We present a system for growing graphs which can be thought of as an extension of the update rules used by Cellular Automata. As in Neural Cellular Automata, these rules are encoded in the real-valued weight matrix of a neural network. This should make the system easy to evolve, allowing it to be used as an evolutionary-developmental method of creating graph structures for use as recurrent neural networks or substrates in Reservoir Computing. Here we conduct a random search experiment and characterise five different classes of behaviour of the system. The most interesting of these is when the graph grows for a number of timesteps before naturally coming to a halt as it enters an attractor. This behaviour is seen more frequently than might be expected and contrasts with most developmental systems in which growth must be stopped by external intervention. There are clear parallels with biological morphogenetic processes where growth naturally comes to a halt.

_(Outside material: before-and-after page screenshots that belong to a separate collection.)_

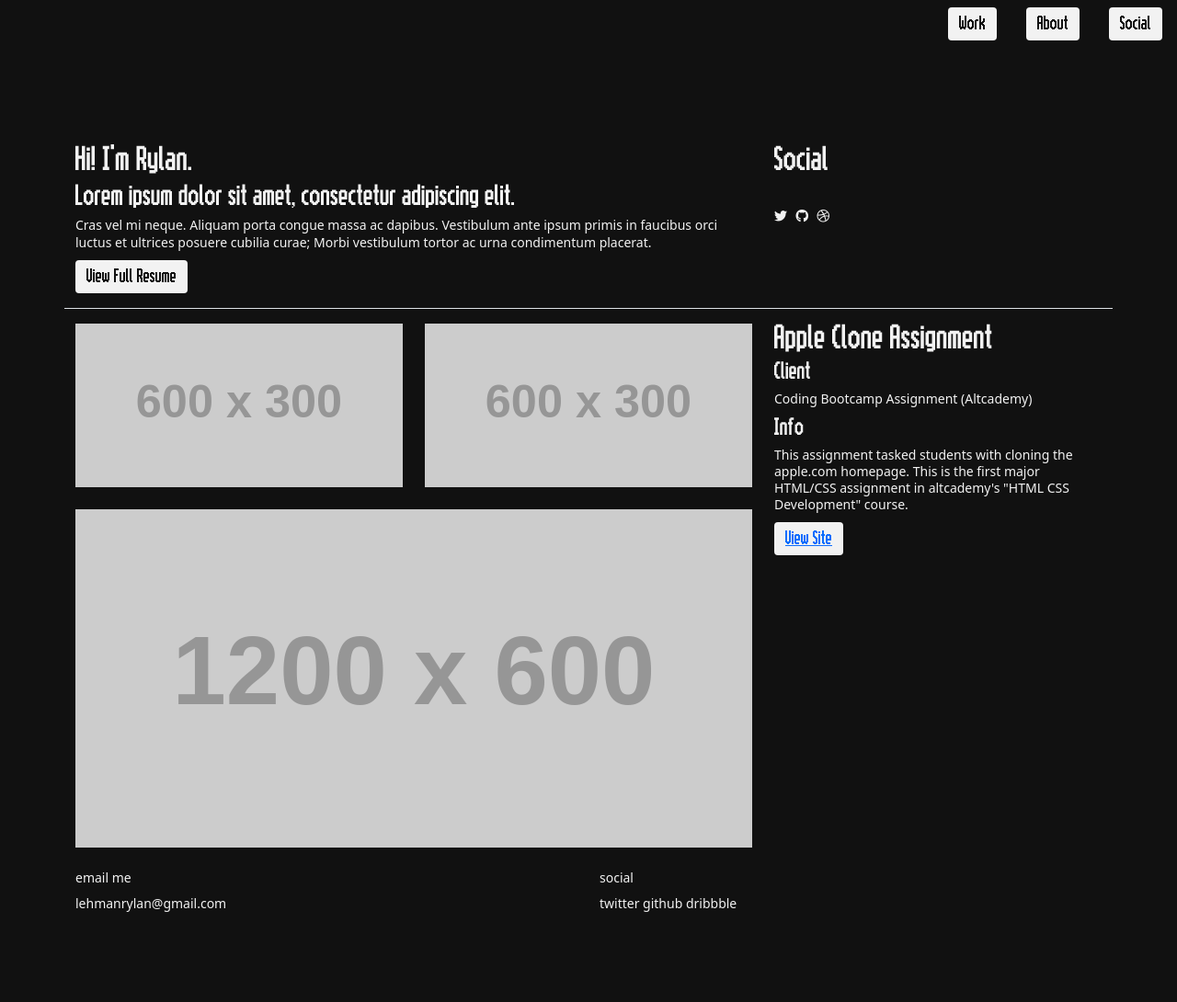
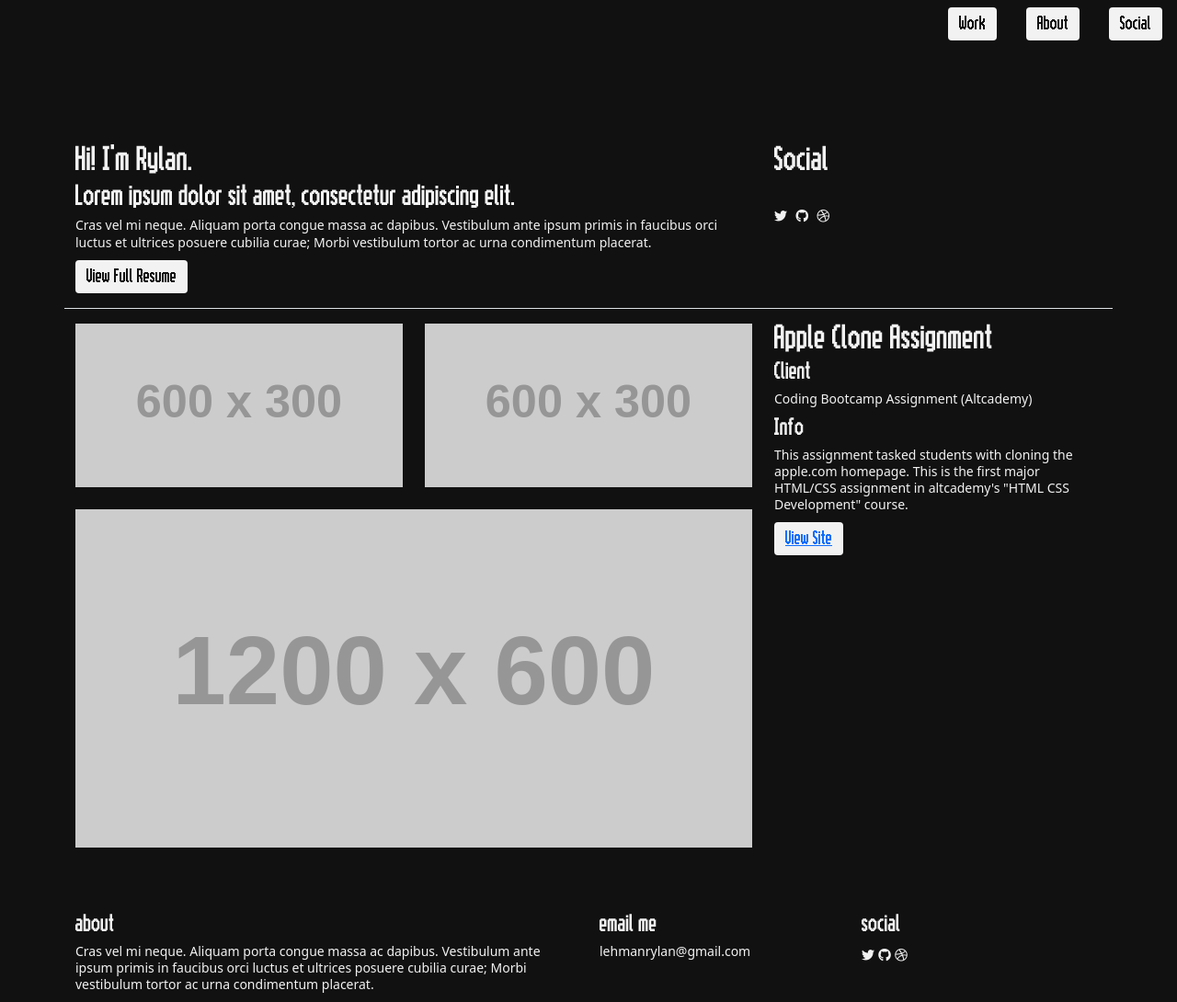
Before and after one commit to spookymoose/portfolio-site, a plain HTML site: page index.htm in a window 1280 px wide. Shown: the whole page at 92% size. Before the commit the page ends 1002 px from the top, so only its background shows below. Drawn offline with nearby package versions, Linux system fonts and the light colour scheme; placeholder pictures from the web are drawn by us.

Commit message:
added footer

```diff
--- a/index.htm
+++ b/index.htm
@@ -110,20 +110,27 @@
         </div>
     </div>
     <!-- Footer -->
-    <div class="container">
+    <div class="container pt-5">
         <div class="row">
             <div class="col-12 col-md-6">
-                <H6 class="text">email me</h6>
-                <div class="text" id="footer-text">lehmanrylan@gmail.com</div>
+                <h5>about</h5>
+                <div class="text">Cras vel mi neque. Aliquam porta congue massa ac dapibus. Vestibulum ante ipsum primis in faucibus orci luctus et ultrices posuere cubilia curae; Morbi vestibulum tortor ac urna condimentum placerat.</div>
+            </div>
+            <div class="col-12 col-md-3">
+                <h5>email me</h5>
+                <div class="text">lehmanrylan@gmail.com</div>
             </div>
 
-            <div class="col-12 col-md-6">
-                <H6 class="text">social</h6>
-                <div class="text" id="footer-text">twitter github dribbble</div>
+            <div class="col-12 col-md-3">
+                <h5>social</h5>
+                <div>
+                    <i class="text fa fa-twitter"></i>
+                    <i class="text fa fa-github"></i>
+                    <i class="text fa fa-dribbble"></i>
+                </div>
             </div>
         </div>
     </div>
-    <!-- Footer -->
 
     </div>
 
```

This content is only available as a PDF.
This is an open-access article distributed under the terms of the Creative Commons Attribution 4.0 International License, which permits unrestricted use, distribution, and reproduction in any medium, provided the original work is properly cited. For a full description of the license, please visit https://creativecommons.org/licenses/by/4.0/legalcode.